Marlon Brando’s life has passed into legend. The late actor was an enigma on screen and off, a mass of contradictions who provided no easy insight into his life or process. “Listen to Me Marlon,” a new documentary from director Stevan Riley, cuts through the mythology to present a complex but trippy portrait.
Riley doesn’t go the usual route, so no talking head interviews with Brando’s friends and family. Instead he pieces together Brando’s own words from private recordings, never before seen footage and, most intriguingly, the actor’s self-hypnosis tapes. The cumulative effect of this material goes beyond a standard bio. “Listen to Me Marlon” hits the factual signposts of the actor’s life but, using Brando’s words, is dreamlike in its assessment of those events. From the isolation of fame, the death of his daughter to career highs and lows, the movie covers it all in a biography unlike any other.
I’ve done this a long time, but on Friday as I sat next to Boo Radley, Lt. Col. William “Bill” Kilgore and Tom Hagan, all rolled up in the form of Robert Duvall, I don’t mind admitting I was star struck.
Even though he was one of the most quotable actors I had spoken to during the opening days of TIFF — for instance he said, “I call Billy Bob Thornton the hillbilly Orson Welles.” — while he was talking all I could hear were his lines from his famous movies rolling around in my head.
Getting an up close and personal look at the 83-year-old Oscar winner, brought back memories of him as Apocalypse Now’s warmongering Kilgore, shirtless kneeling down to tell his soldiers, “I love the smell of napalm in the morning,“ and Don Corleone’s loyal adopted son Tom in The Godfather. “He never asks a second favor when he’s been refused a first.”
The actor was at TIFF to discuss the opening night film The Judge. He stars opposite Robert Downey Jr. as an erasable old judge, who, when accused of vehicular manslaughter must reluctantly rely on his estranged lawyer son for a defense in court. Luckily I pulled myself together long enough to take some notes.
When he’s asked what it’s like to play a mean character, he says, “Who’s mean? What’s mean about him? He’s a human being.”
He adds, “I almost didn’t take this but once I took it I had to jump in. There are so many negative things about the guy.”
But when asked if he’s afraid to immerse himself in negative characters, his answer turns into a master class on acting. “Why would I be afraid? Once I commit to do it, I’ll do it. I just wonder about it sometimes.
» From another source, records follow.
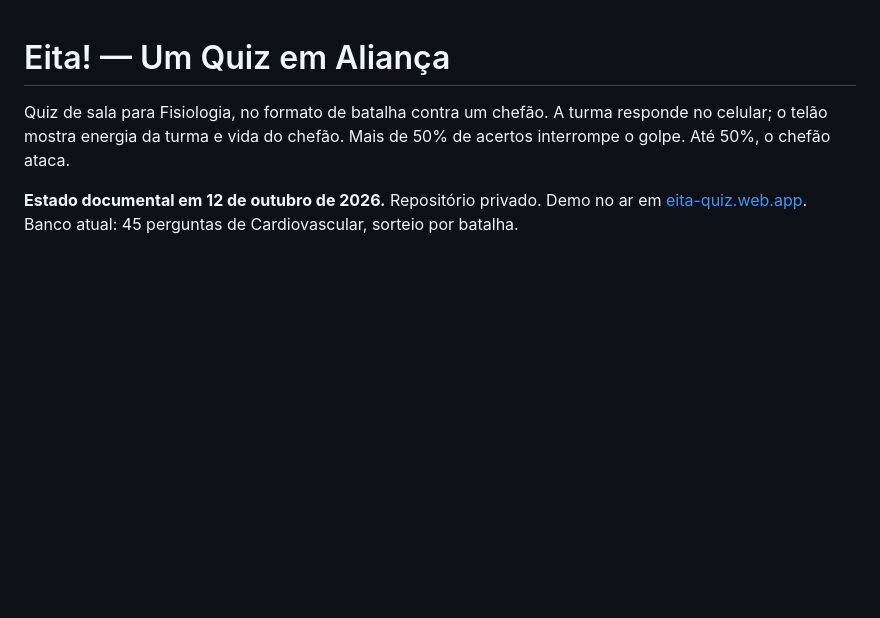
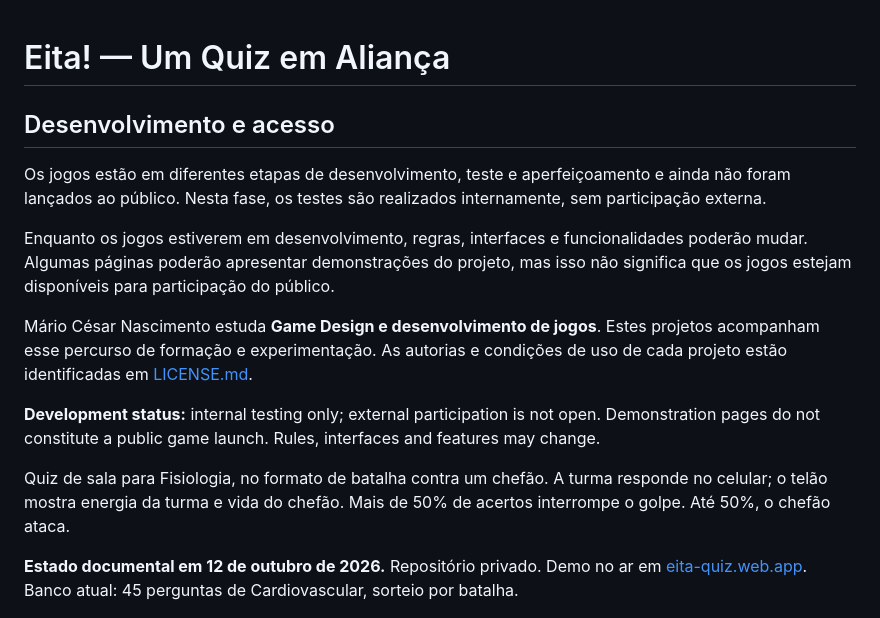
Before and after one commit to DrMarioNascimento/eita-quiz, a Markdown page: README.md, the part around one of its changes. Rendered like a GitHub page; blank space fills up the shorter version.

Commit message:
Atualiza apresentação, domínios oficiais e estágio de acesso dos projetos

```diff
--- a/README.md
+++ b/README.md
@@ -1,4 +1,15 @@
 # Eita! — Um Quiz em Aliança
+
+## Desenvolvimento e acesso
+
+Os jogos estão em diferentes etapas de desenvolvimento, teste e aperfeiçoamento e ainda não foram lançados ao público. Nesta fase, os testes são realizados internamente, sem participação externa.
+
+Enquanto os jogos estiverem em desenvolvimento, regras, interfaces e funcionalidades poderão mudar. Algumas páginas poderão apresentar demonstrações do projeto, mas isso não significa que os jogos estejam disponíveis para participação do público.
+
+Mário César Nascimento estuda **Game Design e desenvolvimento de jogos**. Estes projetos acompanham esse percurso de formação e experimentação. As autorias e condições de uso de cada projeto estão identificadas em [LICENSE.md](LICENSE.md).
+
+**Development status:** internal testing only; external participation is not open. Demonstration pages do not constitute a public game launch. Rules, interfaces and features may change.
+
 
 Quiz de sala para Fisiologia, no formato de batalha contra um chefão. A turma responde no celular; o telão mostra energia da turma e vida do chefão. Mais de 50% de acertos interrompe o golpe. Até 50%, o chefão ataca.
 
```
Also changed, not shown: other parts of README.md (+1 -1 lines).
Is it worth it to show those negative aspects of somebody?
“But Shakespeare said you hold a mirror up to nature. You try and approximate life as much as possible. Brando used to watch Candid Camera. You try and watch things as closely as you can. You learn from life and you try and represent life as accurately as possible. There’s no right or wrong, there’s just truthful and untruthful.”
He’s a living legend, a star whose career spans six decades, but he’s not nostalgic for the past.
“I think movies are better than ever now. The actors are better. There’s room for everybody now. If you go world wide, I think the actors are better than ever.”
As for his own career, he has more movies on tap, including one he’s directing, starring his wife Luciana Pedraza as a “lady Texas Ranger.” “I got a few more left in me before they wipe the drool,” he says.